Start of RECORD SET

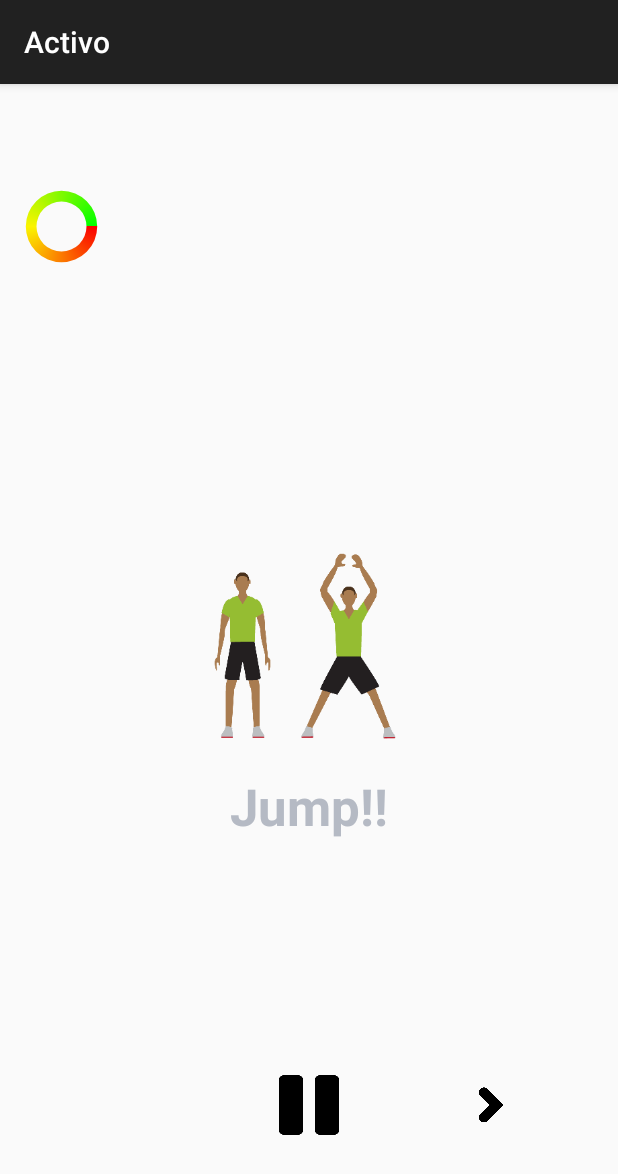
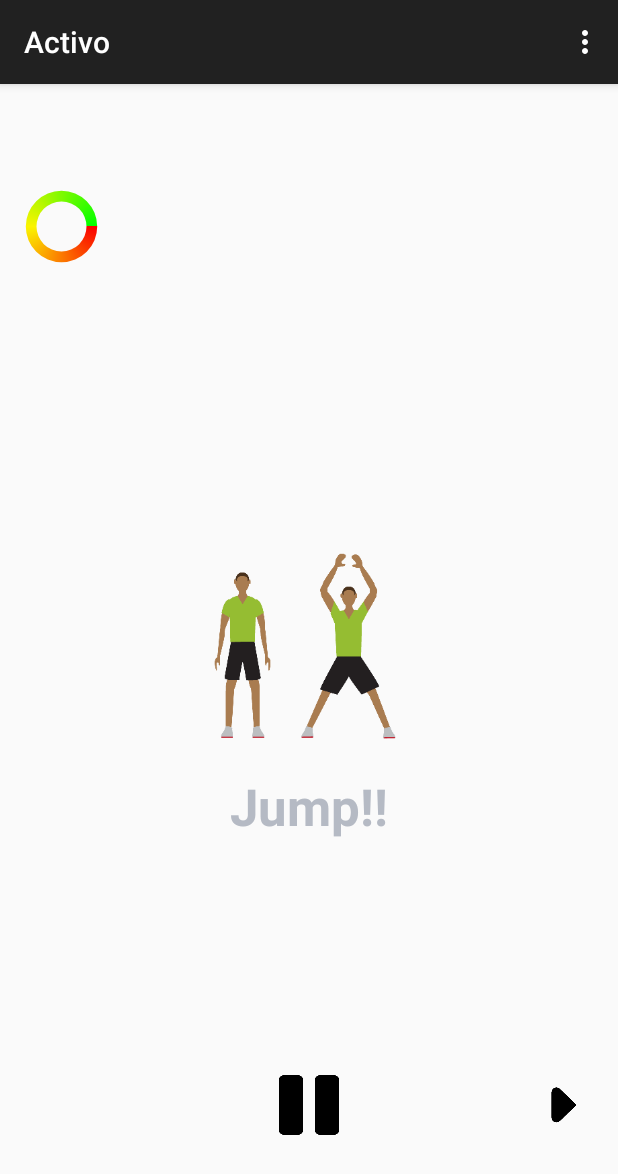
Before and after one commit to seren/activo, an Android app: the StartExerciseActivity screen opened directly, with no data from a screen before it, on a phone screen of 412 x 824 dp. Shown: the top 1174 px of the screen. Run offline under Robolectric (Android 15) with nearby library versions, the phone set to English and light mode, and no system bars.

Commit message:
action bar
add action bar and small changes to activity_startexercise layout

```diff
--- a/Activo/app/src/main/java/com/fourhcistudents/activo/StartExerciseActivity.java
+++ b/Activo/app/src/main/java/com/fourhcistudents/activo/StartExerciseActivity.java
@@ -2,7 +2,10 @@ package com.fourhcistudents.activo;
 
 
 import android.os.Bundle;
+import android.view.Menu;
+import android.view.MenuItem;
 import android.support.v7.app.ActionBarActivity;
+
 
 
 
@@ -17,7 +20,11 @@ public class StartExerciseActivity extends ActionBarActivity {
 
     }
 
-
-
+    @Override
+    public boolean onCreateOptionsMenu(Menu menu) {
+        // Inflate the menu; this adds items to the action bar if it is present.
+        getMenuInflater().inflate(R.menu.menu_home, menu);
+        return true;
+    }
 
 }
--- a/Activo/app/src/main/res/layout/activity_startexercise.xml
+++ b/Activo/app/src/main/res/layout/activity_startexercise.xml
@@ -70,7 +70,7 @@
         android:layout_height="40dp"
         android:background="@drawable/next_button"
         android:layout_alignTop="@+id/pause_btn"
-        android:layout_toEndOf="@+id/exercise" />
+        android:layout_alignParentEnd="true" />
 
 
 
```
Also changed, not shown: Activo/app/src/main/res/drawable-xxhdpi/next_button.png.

End of RECORD SET
Start of RECORD SET

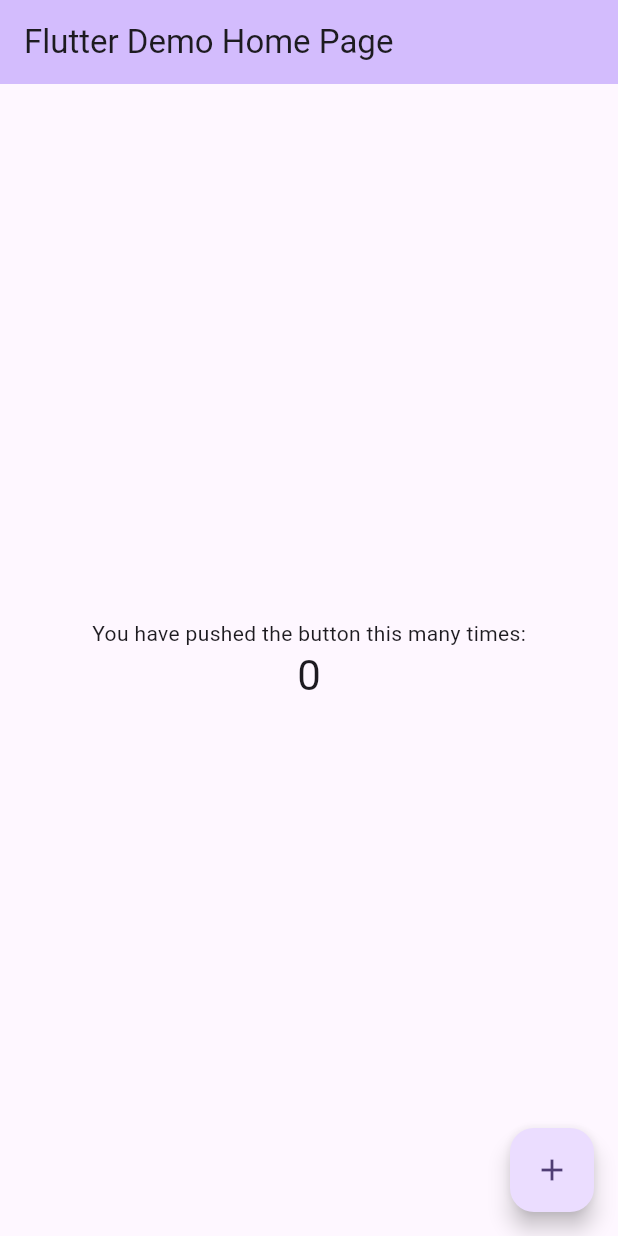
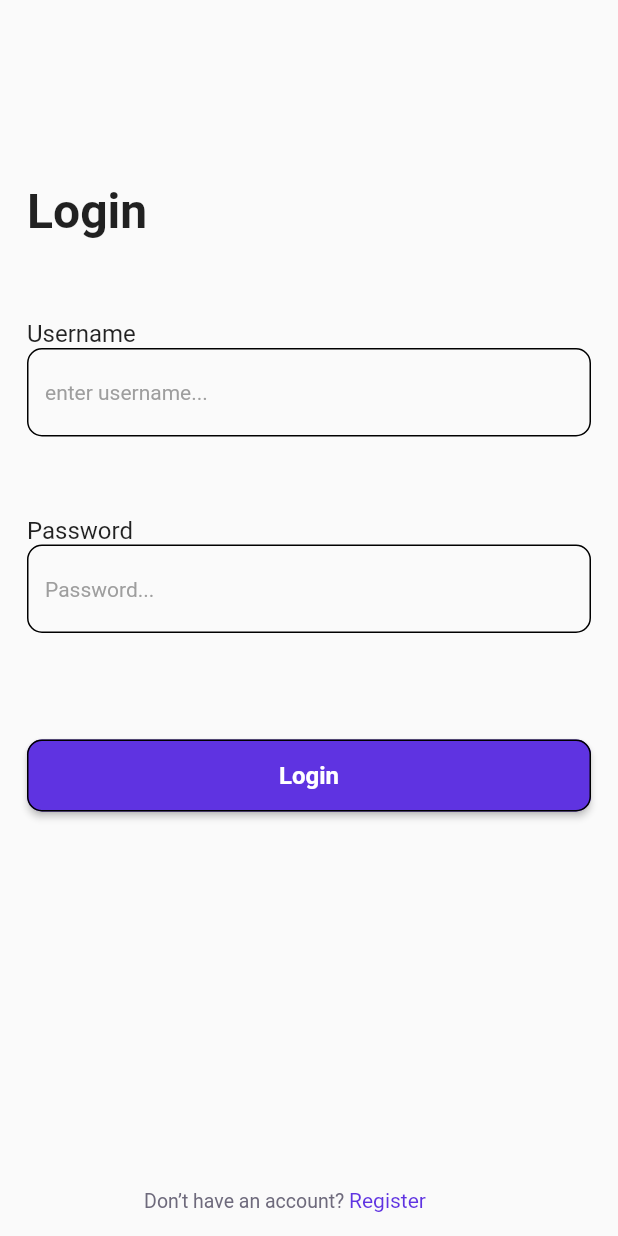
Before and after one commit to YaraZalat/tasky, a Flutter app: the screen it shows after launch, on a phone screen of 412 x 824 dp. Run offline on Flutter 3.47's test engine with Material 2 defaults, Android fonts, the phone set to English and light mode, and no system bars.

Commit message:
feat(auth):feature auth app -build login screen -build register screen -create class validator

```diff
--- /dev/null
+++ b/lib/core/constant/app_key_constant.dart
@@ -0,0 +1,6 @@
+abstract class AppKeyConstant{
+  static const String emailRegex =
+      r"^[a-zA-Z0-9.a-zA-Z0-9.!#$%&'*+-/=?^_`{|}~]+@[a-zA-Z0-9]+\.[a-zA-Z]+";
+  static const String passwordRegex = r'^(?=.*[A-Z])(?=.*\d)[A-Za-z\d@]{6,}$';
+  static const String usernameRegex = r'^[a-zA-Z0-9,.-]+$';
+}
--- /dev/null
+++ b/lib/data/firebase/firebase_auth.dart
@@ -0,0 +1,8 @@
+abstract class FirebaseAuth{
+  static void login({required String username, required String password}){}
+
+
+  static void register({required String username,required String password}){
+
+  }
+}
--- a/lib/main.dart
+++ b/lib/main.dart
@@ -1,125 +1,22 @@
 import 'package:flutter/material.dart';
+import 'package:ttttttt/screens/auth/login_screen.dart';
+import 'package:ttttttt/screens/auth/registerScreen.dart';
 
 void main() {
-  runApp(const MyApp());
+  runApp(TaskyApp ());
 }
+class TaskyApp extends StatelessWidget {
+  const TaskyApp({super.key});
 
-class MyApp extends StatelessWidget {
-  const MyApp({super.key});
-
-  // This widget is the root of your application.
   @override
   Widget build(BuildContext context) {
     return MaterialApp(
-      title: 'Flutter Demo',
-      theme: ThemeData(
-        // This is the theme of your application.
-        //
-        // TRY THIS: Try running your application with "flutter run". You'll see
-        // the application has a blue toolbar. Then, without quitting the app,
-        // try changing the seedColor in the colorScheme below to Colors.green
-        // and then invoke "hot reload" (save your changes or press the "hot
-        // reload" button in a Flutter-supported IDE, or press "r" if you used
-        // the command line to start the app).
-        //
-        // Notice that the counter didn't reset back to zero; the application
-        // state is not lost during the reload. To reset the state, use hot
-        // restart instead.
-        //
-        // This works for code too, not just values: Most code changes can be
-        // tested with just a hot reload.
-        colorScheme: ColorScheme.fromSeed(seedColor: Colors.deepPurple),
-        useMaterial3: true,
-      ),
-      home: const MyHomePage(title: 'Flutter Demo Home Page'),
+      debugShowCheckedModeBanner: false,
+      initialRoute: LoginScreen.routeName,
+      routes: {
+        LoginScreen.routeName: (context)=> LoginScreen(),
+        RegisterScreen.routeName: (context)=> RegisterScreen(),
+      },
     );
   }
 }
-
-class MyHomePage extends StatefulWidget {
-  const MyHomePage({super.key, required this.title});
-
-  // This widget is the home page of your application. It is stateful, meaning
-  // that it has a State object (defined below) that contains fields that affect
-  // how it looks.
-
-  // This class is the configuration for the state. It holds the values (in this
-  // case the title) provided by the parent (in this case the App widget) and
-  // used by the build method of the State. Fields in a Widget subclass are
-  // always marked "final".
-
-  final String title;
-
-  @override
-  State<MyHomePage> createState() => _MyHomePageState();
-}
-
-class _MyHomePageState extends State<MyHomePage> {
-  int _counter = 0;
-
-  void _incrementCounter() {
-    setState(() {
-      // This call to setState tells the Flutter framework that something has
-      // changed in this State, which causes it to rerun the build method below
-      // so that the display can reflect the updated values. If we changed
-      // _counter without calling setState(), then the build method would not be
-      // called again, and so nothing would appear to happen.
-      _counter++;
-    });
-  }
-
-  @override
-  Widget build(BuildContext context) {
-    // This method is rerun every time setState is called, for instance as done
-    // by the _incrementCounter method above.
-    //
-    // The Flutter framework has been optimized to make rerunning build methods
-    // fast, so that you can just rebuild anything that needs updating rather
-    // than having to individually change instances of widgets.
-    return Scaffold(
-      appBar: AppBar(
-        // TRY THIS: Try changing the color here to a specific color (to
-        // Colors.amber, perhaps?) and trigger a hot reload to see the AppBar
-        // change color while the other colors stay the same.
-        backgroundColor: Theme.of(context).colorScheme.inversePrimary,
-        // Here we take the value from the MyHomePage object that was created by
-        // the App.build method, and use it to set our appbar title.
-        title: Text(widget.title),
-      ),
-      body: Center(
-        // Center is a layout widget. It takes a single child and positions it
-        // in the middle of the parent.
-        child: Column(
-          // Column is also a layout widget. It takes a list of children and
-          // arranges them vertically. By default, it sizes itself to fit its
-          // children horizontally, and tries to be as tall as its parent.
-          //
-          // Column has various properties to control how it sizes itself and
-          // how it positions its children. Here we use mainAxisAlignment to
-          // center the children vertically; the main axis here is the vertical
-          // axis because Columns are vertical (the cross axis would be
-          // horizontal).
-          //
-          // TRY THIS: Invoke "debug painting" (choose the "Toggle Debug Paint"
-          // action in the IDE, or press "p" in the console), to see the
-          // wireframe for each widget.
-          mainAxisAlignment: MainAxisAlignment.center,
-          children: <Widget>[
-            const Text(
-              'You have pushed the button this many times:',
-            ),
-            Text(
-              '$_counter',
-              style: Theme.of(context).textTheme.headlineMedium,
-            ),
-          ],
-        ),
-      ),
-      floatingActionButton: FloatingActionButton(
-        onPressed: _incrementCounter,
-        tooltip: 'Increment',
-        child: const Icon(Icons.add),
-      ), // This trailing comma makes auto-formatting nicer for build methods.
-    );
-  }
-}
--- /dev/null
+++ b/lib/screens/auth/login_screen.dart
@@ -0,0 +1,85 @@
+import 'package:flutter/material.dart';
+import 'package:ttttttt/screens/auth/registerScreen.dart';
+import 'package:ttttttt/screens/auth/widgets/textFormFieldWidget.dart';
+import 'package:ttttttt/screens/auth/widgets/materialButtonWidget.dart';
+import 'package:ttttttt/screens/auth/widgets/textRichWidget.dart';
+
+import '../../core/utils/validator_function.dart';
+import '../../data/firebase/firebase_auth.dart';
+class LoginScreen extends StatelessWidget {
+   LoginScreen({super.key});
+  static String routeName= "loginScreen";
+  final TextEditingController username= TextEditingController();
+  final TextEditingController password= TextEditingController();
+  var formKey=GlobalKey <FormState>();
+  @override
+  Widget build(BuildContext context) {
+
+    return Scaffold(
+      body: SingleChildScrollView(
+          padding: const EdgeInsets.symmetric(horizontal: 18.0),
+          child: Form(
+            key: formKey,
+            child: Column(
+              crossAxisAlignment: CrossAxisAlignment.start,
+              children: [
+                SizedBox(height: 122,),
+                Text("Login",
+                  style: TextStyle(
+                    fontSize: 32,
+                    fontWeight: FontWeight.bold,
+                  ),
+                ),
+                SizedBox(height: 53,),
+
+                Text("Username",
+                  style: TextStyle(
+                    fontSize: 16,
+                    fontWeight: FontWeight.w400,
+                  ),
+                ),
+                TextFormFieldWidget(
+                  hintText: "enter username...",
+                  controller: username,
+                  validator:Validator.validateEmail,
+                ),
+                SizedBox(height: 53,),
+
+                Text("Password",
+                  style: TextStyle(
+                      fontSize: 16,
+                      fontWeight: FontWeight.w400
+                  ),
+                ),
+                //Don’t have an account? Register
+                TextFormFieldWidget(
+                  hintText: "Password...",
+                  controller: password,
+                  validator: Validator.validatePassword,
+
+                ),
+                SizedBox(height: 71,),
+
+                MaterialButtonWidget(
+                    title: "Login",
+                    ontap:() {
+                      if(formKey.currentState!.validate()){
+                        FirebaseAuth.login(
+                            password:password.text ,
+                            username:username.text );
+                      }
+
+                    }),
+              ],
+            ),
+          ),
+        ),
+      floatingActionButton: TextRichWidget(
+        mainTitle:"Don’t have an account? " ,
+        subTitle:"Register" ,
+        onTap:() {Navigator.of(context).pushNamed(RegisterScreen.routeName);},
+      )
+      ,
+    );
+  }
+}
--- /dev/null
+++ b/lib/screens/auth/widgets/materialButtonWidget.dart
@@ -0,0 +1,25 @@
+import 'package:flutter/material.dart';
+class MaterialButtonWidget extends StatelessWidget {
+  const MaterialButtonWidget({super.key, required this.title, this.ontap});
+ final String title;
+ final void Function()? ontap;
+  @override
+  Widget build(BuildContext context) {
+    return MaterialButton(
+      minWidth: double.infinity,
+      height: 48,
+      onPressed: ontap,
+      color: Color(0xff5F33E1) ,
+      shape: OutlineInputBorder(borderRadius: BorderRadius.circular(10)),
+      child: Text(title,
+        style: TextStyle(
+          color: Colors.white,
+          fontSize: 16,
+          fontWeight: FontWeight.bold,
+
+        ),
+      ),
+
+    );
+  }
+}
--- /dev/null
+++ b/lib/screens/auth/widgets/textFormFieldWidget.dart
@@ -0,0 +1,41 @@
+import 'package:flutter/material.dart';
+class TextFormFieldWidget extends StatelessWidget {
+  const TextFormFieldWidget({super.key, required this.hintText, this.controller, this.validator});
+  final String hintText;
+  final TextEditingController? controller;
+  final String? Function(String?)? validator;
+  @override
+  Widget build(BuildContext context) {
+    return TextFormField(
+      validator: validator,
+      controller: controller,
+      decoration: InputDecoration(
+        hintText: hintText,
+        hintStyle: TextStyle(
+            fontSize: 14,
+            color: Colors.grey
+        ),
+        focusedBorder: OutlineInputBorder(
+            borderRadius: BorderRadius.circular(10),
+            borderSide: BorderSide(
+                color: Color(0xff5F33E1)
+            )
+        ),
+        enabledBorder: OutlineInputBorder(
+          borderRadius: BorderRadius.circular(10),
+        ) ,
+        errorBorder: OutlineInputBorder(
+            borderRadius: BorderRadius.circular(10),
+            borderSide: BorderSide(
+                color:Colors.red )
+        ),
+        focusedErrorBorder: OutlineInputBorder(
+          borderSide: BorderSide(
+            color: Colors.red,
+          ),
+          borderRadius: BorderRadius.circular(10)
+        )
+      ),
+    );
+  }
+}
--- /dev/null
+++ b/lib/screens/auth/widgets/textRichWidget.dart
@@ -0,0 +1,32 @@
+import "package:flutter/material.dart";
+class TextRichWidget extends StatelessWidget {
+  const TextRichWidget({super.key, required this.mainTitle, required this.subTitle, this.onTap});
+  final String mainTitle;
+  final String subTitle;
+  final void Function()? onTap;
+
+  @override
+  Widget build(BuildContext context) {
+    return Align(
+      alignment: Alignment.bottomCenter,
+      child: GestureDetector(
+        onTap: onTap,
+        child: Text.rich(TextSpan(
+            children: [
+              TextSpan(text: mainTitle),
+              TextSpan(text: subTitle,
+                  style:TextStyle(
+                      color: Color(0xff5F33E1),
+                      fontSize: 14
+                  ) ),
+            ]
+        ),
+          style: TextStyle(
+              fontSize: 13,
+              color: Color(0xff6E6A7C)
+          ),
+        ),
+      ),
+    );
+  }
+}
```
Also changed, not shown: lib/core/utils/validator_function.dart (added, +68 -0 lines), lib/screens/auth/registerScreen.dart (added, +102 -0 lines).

End of RECORD SET

## ABOUT THIS EXERCISE
Above are the records. Identify each line that contains the word "StartExerciseActivity".

## WRITTEN SOLUTION
Before and after one commit to seren/activo, an Android app: the StartExerciseActivity screen opened directly, with no data from a screen before it, on a phone screen of 412 x 824 dp. Shown: the top 1174 px of the screen. Run offline under Robolectric (Android 15) with nearby library versions, the phone set to English and light mode, and no system bars.
--- a/Activo/app/src/main/java/com/fourhcistudents/activo/StartExerciseActivity.java
+++ b/Activo/app/src/main/java/com/fourhcistudents/activo/StartExerciseActivity.java
@@ -17,7 +20,11 @@ public class StartExerciseActivity extends ActionBarActivity {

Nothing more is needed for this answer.